(Work task)
Each line below has to be output exactly, from first to last.

Records drawn from a dataset:
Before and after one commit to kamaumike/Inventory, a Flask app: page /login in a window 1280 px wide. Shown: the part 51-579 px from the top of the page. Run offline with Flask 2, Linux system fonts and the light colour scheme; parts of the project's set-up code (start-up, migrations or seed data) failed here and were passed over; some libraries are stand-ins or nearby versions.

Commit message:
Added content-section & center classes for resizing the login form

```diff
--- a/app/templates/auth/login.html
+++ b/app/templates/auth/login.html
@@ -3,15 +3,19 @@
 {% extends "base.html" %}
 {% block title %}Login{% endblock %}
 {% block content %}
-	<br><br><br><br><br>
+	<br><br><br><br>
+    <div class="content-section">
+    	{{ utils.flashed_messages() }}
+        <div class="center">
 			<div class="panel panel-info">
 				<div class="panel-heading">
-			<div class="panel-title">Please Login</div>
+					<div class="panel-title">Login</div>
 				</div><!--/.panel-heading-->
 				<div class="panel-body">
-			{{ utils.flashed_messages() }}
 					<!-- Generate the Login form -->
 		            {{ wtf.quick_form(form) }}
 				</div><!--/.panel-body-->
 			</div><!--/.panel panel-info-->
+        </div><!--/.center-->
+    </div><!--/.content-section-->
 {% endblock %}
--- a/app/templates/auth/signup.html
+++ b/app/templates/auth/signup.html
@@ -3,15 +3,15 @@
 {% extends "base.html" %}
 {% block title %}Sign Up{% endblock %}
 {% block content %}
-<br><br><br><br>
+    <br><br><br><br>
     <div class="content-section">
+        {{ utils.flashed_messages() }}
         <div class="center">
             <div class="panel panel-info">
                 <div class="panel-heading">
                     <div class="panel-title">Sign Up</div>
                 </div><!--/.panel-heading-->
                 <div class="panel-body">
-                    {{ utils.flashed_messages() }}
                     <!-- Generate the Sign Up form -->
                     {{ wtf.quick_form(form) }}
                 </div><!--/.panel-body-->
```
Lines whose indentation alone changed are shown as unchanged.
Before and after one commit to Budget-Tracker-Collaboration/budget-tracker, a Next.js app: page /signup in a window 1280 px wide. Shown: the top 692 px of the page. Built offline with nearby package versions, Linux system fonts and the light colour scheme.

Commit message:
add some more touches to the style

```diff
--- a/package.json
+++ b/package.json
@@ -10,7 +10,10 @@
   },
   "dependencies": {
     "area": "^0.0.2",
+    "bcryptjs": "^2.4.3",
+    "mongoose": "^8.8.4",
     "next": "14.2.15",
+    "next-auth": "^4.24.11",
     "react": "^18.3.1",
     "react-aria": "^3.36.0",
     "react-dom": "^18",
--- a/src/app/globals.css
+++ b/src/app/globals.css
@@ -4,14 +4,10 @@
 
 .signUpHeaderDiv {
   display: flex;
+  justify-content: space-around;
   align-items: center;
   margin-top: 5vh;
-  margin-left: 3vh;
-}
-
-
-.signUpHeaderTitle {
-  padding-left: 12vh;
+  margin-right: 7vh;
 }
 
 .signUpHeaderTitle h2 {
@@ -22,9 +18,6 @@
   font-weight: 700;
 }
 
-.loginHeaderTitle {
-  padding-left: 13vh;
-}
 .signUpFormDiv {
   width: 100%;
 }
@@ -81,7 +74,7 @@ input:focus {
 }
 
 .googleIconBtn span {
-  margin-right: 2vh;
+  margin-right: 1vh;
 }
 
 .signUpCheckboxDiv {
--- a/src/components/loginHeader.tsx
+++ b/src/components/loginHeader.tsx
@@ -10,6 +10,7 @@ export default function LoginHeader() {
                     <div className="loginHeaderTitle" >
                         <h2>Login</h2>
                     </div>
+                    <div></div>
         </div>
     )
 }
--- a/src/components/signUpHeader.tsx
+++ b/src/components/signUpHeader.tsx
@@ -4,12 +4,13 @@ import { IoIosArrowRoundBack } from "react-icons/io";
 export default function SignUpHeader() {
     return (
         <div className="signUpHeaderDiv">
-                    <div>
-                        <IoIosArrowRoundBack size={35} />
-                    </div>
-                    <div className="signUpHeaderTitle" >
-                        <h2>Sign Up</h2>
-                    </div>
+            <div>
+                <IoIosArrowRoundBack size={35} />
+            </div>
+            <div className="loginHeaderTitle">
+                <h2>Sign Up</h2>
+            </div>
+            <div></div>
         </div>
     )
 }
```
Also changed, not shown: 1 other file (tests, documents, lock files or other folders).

(Reply to the task)
Before and after one commit to kamaumike/Inventory, a Flask app: page /login in a window 1280 px wide. Shown: the part 51-579 px from the top of the page. Run offline with Flask 2, Linux system fonts and the light colour scheme; parts of the project's set-up code (start-up, migrations or seed data) failed here and were passed over; some libraries are stand-ins or nearby versions.

Commit message:
Added content-section & center classes for resizing the login form

```diff
--- a/app/templates/auth/login.html
+++ b/app/templates/auth/login.html
@@ -3,15 +3,19 @@
 {% extends "base.html" %}
 {% block title %}Login{% endblock %}
 {% block content %}
-	<br><br><br><br><br>
+	<br><br><br><br>
+    <div class="content-section">
+    	{{ utils.flashed_messages() }}
+        <div class="center">
 			<div class="panel panel-info">
 				<div class="panel-heading">
-			<div class="panel-title">Please Login</div>
+					<div class="panel-title">Login</div>
 				</div><!--/.panel-heading-->
 				<div class="panel-body">
-			{{ utils.flashed_messages() }}
 					<!-- Generate the Login form -->
 		            {{ wtf.quick_form(form) }}
 				</div><!--/.panel-body-->
 			</div><!--/.panel panel-info-->
+        </div><!--/.center-->
+    </div><!--/.content-section-->
 {% endblock %}
--- a/app/templates/auth/signup.html
+++ b/app/templates/auth/signup.html
@@ -3,15 +3,15 @@
 {% extends "base.html" %}
 {% block title %}Sign Up{% endblock %}
 {% block content %}
-<br><br><br><br>
+    <br><br><br><br>
     <div class="content-section">
+        {{ utils.flashed_messages() }}
         <div class="center">
             <div class="panel panel-info">
                 <div class="panel-heading">
                     <div class="panel-title">Sign Up</div>
                 </div><!--/.panel-heading-->
                 <div class="panel-body">
-                    {{ utils.flashed_messages() }}
                     <!-- Generate the Sign Up form -->
                     {{ wtf.quick_form(form) }}
                 </div><!--/.panel-body-->
```
Lines whose indentation alone changed are shown as unchanged.
Before and after one commit to Budget-Tracker-Collaboration/budget-tracker, a Next.js app: page /signup in a window 1280 px wide. Shown: the top 692 px of the page. Built offline with nearby package versions, Linux system fonts and the light colour scheme.

Commit message:
add some more touches to the style

```diff
--- a/package.json
+++ b/package.json
@@ -10,7 +10,10 @@
   },
   "dependencies": {
     "area": "^0.0.2",
+    "bcryptjs": "^2.4.3",
+    "mongoose": "^8.8.4",
     "next": "14.2.15",
+    "next-auth": "^4.24.11",
     "react": "^18.3.1",
     "react-aria": "^3.36.0",
     "react-dom": "^18",
--- a/src/app/globals.css
+++ b/src/app/globals.css
@@ -4,14 +4,10 @@
 
 .signUpHeaderDiv {
   display: flex;
+  justify-content: space-around;
   align-items: center;
   margin-top: 5vh;
-  margin-left: 3vh;
-}
-
-
-.signUpHeaderTitle {
-  padding-left: 12vh;
+  margin-right: 7vh;
 }
 
 .signUpHeaderTitle h2 {
@@ -22,9 +18,6 @@
   font-weight: 700;
 }
 
-.loginHeaderTitle {
-  padding-left: 13vh;
-}
 .signUpFormDiv {
   width: 100%;
 }
@@ -81,7 +74,7 @@ input:focus {
 }
 
 .googleIconBtn span {
-  margin-right: 2vh;
+  margin-right: 1vh;
 }
 
 .signUpCheckboxDiv {
--- a/src/components/loginHeader.tsx
+++ b/src/components/loginHeader.tsx
@@ -10,6 +10,7 @@ export default function LoginHeader() {
                     <div className="loginHeaderTitle" >
                         <h2>Login</h2>
                     </div>
+                    <div></div>
         </div>
     )
 }
--- a/src/components/signUpHeader.tsx
+++ b/src/components/signUpHeader.tsx
@@ -4,12 +4,13 @@ import { IoIosArrowRoundBack } from "react-icons/io";
 export default function SignUpHeader() {
     return (
         <div className="signUpHeaderDiv">
-                    <div>
-                        <IoIosArrowRoundBack size={35} />
-                    </div>
-                    <div className="signUpHeaderTitle" >
-                        <h2>Sign Up</h2>
-                    </div>
+            <div>
+                <IoIosArrowRoundBack size={35} />
+            </div>
+            <div className="loginHeaderTitle">
+                <h2>Sign Up</h2>
+            </div>
+            <div></div>
         </div>
     )
 }
```
Also changed, not shown: 1 other file (tests, documents, lock files or other folders).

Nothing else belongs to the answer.